August 22, 2021
By Lynne Kelleher
Ireland’s Magdalene Laundries were synonymous with unmarried mothers, but girls working in the steaming wash rooms were as young as seven or eight .
As part of a new two-part RTÉ series called Ireland’s Dirty Laundry, which contains testimonies from survivors, one woman reveals how she was forced to work at such a young age for being disruptive in school.
Girls in the lower rungs of society in Ireland in the 1940s and 1950s were dropped at laundry doors simply for staying out late at night.
Survivors of the shameful system created by the State to lock women away tell how they could spend years imprisoned on the word of a priest. Some of the girls became so institutionalised they never managed to get out.
In testimony that will be part of an education module for the Junior Certificate, the women, now in their 60s and 70s, have recorded on camera the details of their lives behind the walls of the laundries.
“What surprised me to some extent was the insight into the harshness and brutality of the Ireland of the 1940s and 1950s,” said director Gerry Gregg, who is conscious of a generation growing up unaware of this brutal episode in Irish life.
“One of the film’s strong points is to have the testimony of these women who had the harshest experiences at the hardest of times.”

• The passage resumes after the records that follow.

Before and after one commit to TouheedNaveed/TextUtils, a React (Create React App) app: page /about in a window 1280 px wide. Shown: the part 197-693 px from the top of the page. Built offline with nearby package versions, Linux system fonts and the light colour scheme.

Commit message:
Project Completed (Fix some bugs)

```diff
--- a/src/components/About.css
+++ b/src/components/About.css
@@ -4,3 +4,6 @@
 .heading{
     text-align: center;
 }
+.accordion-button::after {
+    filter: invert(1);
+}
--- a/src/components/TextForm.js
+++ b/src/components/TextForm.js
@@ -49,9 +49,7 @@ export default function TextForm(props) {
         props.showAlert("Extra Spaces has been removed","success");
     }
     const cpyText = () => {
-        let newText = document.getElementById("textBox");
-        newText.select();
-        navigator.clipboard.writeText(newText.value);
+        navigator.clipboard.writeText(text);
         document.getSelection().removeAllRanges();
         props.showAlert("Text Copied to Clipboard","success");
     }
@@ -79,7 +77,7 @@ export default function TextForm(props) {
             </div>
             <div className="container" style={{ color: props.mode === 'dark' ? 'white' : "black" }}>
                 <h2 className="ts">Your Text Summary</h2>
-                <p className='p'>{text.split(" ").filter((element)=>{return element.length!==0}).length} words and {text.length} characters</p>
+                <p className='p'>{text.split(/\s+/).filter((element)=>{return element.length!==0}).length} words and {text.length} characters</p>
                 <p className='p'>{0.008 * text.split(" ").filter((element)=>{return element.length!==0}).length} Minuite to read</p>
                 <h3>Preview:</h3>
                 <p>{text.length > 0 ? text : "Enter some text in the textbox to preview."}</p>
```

One of the women who speaks in the documentary was only a few years into primary school when she was sent to the laundry.
“She was actually taken in to do light work helping the women at the age of seven or eight,” producer Nuala Cunningham said.
“She wasn’t there absolutely full-time, but she was in there. She was in care, and she was causing trouble in school and they basically didn’t want her in school any more, so they sent her into the laundry.
“She would have been unusual. A lot of the women that we’re talking to are going in there in their teens and their early teens.”
The reasons were multiple, both sinister and arbitrary.
“In some cases, there were dreadful stories of sexual abuse. In one case, one of the women said the nun had said to her they didn’t want her going around and talking to the other children about what happened, so she was put away.
“In other cases, it was generally dysfunctional families. It would be a girl going out with friends and coming home a little bit late.
“There was a sense almost of a social kind of monitoring going on. We found, societally, it was people in economically disadvantaged areas.”
The two-part documentary series will also be broadcast in France and Germany.
Ireland’s Dirty Laundry will be shown on RTÉ as part of its autumn season.